EXERCISE INSTRUCTIONS. An exact copy of all entries is required.

MATERIALS PROVIDED.
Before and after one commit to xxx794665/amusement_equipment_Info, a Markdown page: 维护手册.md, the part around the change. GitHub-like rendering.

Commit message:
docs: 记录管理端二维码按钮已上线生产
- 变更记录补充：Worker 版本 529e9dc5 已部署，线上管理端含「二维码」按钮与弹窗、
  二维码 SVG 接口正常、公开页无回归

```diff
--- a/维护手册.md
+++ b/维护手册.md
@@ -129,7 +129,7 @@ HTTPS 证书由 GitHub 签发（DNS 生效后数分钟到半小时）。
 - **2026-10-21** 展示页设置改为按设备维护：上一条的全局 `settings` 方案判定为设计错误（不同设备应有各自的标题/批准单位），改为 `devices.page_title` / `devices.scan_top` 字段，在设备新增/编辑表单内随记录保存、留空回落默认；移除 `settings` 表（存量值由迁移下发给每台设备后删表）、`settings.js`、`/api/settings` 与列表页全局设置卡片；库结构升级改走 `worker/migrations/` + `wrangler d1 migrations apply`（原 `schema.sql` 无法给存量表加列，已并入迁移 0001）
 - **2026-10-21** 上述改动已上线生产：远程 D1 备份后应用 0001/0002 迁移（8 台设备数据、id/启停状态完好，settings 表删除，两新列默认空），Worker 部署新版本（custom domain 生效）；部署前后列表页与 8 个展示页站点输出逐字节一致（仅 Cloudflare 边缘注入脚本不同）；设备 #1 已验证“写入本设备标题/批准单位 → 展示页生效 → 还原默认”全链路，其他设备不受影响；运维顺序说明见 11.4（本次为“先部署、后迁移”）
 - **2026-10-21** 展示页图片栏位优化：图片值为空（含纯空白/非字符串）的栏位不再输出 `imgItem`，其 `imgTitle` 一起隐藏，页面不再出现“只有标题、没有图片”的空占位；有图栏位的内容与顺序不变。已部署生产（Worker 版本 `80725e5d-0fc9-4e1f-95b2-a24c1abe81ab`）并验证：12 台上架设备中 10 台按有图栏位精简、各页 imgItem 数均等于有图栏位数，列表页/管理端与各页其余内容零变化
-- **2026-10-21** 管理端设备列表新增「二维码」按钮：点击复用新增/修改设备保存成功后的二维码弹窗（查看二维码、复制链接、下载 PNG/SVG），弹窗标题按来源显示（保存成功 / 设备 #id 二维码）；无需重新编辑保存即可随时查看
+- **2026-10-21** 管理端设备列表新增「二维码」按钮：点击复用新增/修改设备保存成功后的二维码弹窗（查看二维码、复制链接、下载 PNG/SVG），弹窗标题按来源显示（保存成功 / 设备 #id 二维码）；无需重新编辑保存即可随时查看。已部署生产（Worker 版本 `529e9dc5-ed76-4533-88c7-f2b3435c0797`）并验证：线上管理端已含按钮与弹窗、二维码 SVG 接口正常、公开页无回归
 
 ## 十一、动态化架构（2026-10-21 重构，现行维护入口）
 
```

PROBLEM SOLUTION.
Before and after one commit to xxx794665/amusement_equipment_Info, a Markdown page: 维护手册.md, the part around the change. GitHub-like rendering.

Commit message:
docs: 记录管理端二维码按钮已上线生产
- 变更记录补充：Worker 版本 529e9dc5 已部署，线上管理端含「二维码」按钮与弹窗、
  二维码 SVG 接口正常、公开页无回归

```diff
--- a/维护手册.md
+++ b/维护手册.md
@@ -129,7 +129,7 @@ HTTPS 证书由 GitHub 签发（DNS 生效后数分钟到半小时）。
 - **2026-10-21** 展示页设置改为按设备维护：上一条的全局 `settings` 方案判定为设计错误（不同设备应有各自的标题/批准单位），改为 `devices.page_title` / `devices.scan_top` 字段，在设备新增/编辑表单内随记录保存、留空回落默认；移除 `settings` 表（存量值由迁移下发给每台设备后删表）、`settings.js`、`/api/settings` 与列表页全局设置卡片；库结构升级改走 `worker/migrations/` + `wrangler d1 migrations apply`（原 `schema.sql` 无法给存量表加列，已并入迁移 0001）
 - **2026-10-21** 上述改动已上线生产：远程 D1 备份后应用 0001/0002 迁移（8 台设备数据、id/启停状态完好，settings 表删除，两新列默认空），Worker 部署新版本（custom domain 生效）；部署前后列表页与 8 个展示页站点输出逐字节一致（仅 Cloudflare 边缘注入脚本不同）；设备 #1 已验证“写入本设备标题/批准单位 → 展示页生效 → 还原默认”全链路，其他设备不受影响；运维顺序说明见 11.4（本次为“先部署、后迁移”）
 - **2026-10-21** 展示页图片栏位优化：图片值为空（含纯空白/非字符串）的栏位不再输出 `imgItem`，其 `imgTitle` 一起隐藏，页面不再出现“只有标题、没有图片”的空占位；有图栏位的内容与顺序不变。已部署生产（Worker 版本 `80725e5d-0fc9-4e1f-95b2-a24c1abe81ab`）并验证：12 台上架设备中 10 台按有图栏位精简、各页 imgItem 数均等于有图栏位数，列表页/管理端与各页其余内容零变化
-- **2026-10-21** 管理端设备列表新增「二维码」按钮：点击复用新增/修改设备保存成功后的二维码弹窗（查看二维码、复制链接、下载 PNG/SVG），弹窗标题按来源显示（保存成功 / 设备 #id 二维码）；无需重新编辑保存即可随时查看
+- **2026-10-21** 管理端设备列表新增「二维码」按钮：点击复用新增/修改设备保存成功后的二维码弹窗（查看二维码、复制链接、下载 PNG/SVG），弹窗标题按来源显示（保存成功 / 设备 #id 二维码）；无需重新编辑保存即可随时查看。已部署生产（Worker 版本 `529e9dc5-ed76-4533-88c7-f2b3435c0797`）并验证：线上管理端已含按钮与弹窗、二维码 SVG 接口正常、公开页无回归
 
 ## 十一、动态化架构（2026-10-21 重构，现行维护入口）
 
```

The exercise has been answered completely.